### [Record excerpts]
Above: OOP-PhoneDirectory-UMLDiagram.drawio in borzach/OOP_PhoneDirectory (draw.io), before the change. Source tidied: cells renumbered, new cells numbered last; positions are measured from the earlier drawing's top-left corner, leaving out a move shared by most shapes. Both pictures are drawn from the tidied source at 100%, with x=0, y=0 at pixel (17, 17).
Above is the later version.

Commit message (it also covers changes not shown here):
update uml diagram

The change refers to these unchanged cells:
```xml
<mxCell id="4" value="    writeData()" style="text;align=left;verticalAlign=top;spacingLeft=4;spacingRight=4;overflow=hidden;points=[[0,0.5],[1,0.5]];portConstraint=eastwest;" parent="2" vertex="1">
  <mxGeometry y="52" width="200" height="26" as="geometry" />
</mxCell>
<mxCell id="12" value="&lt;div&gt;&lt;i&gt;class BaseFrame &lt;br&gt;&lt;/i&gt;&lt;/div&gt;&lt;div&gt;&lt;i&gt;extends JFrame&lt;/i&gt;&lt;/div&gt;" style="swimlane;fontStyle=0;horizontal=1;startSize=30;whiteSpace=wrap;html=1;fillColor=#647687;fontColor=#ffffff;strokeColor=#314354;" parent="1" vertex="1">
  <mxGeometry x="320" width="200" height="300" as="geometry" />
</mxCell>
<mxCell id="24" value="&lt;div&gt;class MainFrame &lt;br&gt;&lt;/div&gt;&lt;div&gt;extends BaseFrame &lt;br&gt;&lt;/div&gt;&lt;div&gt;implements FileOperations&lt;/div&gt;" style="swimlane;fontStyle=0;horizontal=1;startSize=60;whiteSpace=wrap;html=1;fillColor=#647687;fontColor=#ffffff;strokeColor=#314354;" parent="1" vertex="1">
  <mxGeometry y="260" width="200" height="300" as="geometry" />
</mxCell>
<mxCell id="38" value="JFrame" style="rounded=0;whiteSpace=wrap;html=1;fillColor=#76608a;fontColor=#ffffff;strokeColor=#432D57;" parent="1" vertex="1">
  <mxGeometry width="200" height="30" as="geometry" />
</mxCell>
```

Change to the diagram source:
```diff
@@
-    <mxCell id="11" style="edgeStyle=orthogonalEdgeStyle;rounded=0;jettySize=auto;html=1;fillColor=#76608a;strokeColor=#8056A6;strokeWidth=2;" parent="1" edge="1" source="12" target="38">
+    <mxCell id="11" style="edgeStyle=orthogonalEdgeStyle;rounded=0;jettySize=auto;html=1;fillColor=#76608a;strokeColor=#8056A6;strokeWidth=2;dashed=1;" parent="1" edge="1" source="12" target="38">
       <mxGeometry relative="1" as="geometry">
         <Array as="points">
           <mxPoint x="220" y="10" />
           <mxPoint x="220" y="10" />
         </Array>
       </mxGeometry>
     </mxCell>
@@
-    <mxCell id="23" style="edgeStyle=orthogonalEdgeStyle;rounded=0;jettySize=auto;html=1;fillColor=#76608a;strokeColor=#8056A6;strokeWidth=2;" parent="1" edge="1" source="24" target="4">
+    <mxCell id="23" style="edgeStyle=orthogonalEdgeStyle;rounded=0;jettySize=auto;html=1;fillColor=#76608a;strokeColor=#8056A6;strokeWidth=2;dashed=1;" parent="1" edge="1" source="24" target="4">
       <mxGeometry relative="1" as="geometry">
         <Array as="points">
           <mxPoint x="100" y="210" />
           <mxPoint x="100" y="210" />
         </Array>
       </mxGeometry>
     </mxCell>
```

--

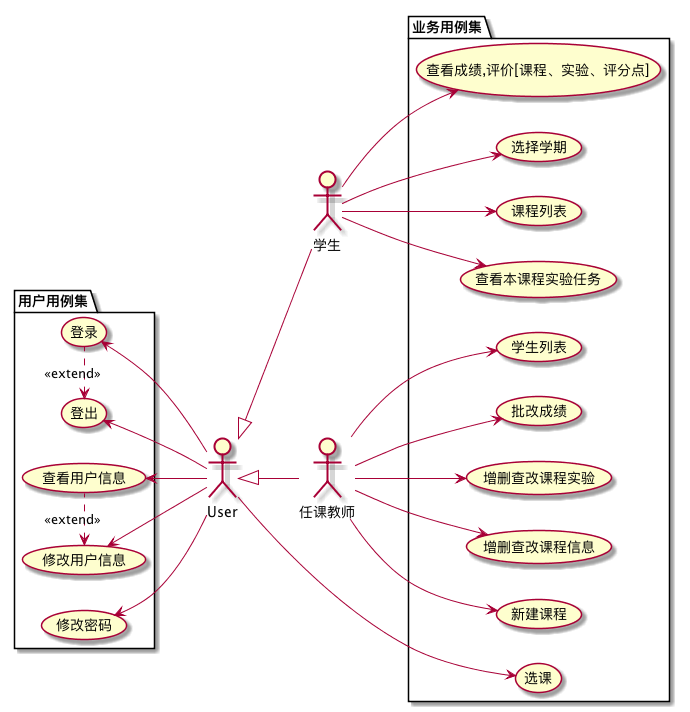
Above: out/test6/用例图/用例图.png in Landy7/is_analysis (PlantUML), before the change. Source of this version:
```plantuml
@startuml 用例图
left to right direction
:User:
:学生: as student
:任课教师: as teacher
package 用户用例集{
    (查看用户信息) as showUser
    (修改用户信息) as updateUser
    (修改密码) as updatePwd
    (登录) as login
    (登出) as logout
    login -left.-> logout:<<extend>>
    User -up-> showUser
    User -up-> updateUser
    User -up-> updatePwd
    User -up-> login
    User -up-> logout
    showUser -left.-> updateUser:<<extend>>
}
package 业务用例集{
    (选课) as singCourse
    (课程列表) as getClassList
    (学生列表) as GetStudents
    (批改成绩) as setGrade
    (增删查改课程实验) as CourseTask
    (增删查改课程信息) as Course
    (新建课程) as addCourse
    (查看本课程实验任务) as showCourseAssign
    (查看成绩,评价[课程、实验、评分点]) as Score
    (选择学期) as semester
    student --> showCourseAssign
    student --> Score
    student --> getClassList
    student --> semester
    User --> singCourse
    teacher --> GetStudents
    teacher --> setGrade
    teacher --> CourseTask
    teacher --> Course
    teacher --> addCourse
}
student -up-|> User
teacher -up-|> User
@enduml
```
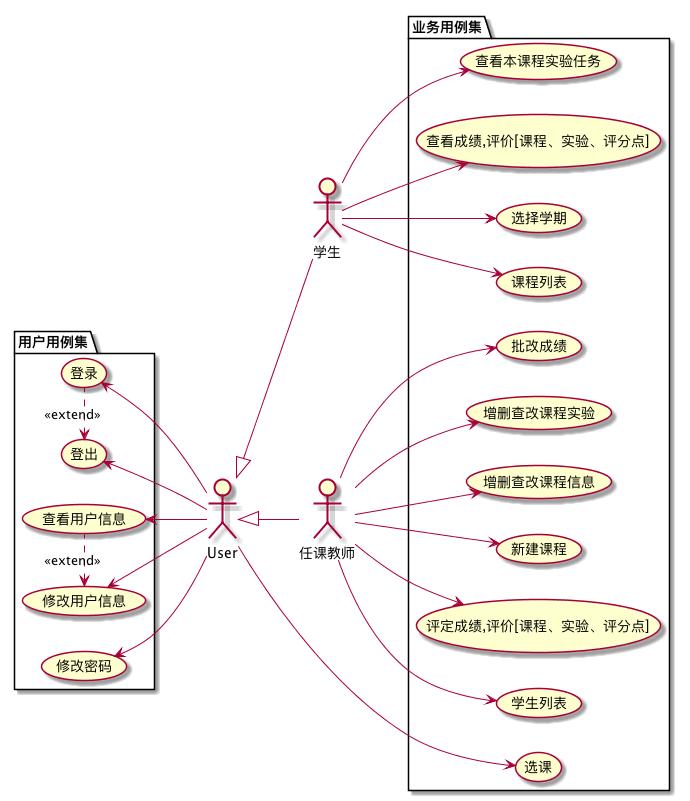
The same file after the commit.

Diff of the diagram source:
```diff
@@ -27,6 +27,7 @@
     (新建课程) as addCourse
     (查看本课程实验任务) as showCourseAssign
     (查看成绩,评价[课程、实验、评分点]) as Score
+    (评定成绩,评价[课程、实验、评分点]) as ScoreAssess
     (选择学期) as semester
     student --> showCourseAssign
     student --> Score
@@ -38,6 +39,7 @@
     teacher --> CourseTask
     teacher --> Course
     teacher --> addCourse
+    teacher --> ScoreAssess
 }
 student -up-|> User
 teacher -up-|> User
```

### [Activity]
For the word "strokeColor", find every line in the data that holds it and copy that line.

### [Task answer]
<mxCell id="12" value="&lt;div&gt;&lt;i&gt;class BaseFrame &lt;br&gt;&lt;/i&gt;&lt;/div&gt;&lt;div&gt;&lt;i&gt;extends JFrame&lt;/i&gt;&lt;/div&gt;" style="swimlane;fontStyle=0;horizontal=1;startSize=30;whiteSpace=wrap;html=1;fillColor=#647687;fontColor=#ffffff;strokeColor=#314354;" parent="1" vertex="1">
<mxCell id="24" value="&lt;div&gt;class MainFrame &lt;br&gt;&lt;/div&gt;&lt;div&gt;extends BaseFrame &lt;br&gt;&lt;/div&gt;&lt;div&gt;implements FileOperations&lt;/div&gt;" style="swimlane;fontStyle=0;horizontal=1;startSize=60;whiteSpace=wrap;html=1;fillColor=#647687;fontColor=#ffffff;strokeColor=#314354;" parent="1" vertex="1">
<mxCell id="38" value="JFrame" style="rounded=0;whiteSpace=wrap;html=1;fillColor=#76608a;fontColor=#ffffff;strokeColor=#432D57;" parent="1" vertex="1">
-    <mxCell id="11" style="edgeStyle=orthogonalEdgeStyle;rounded=0;jettySize=auto;html=1;fillColor=#76608a;strokeColor=#8056A6;strokeWidth=2;" parent="1" edge="1" source="12" target="38">
+    <mxCell id="11" style="edgeStyle=orthogonalEdgeStyle;rounded=0;jettySize=auto;html=1;fillColor=#76608a;strokeColor=#8056A6;strokeWidth=2;dashed=1;" parent="1" edge="1" source="12" target="38">
-    <mxCell id="23" style="edgeStyle=orthogonalEdgeStyle;rounded=0;jettySize=auto;html=1;fillColor=#76608a;strokeColor=#8056A6;strokeWidth=2;" parent="1" edge="1" source="24" target="4">
+    <mxCell id="23" style="edgeStyle=orthogonalEdgeStyle;rounded=0;jettySize=auto;html=1;fillColor=#76608a;strokeColor=#8056A6;strokeWidth=2;dashed=1;" parent="1" edge="1" source="24" target="4">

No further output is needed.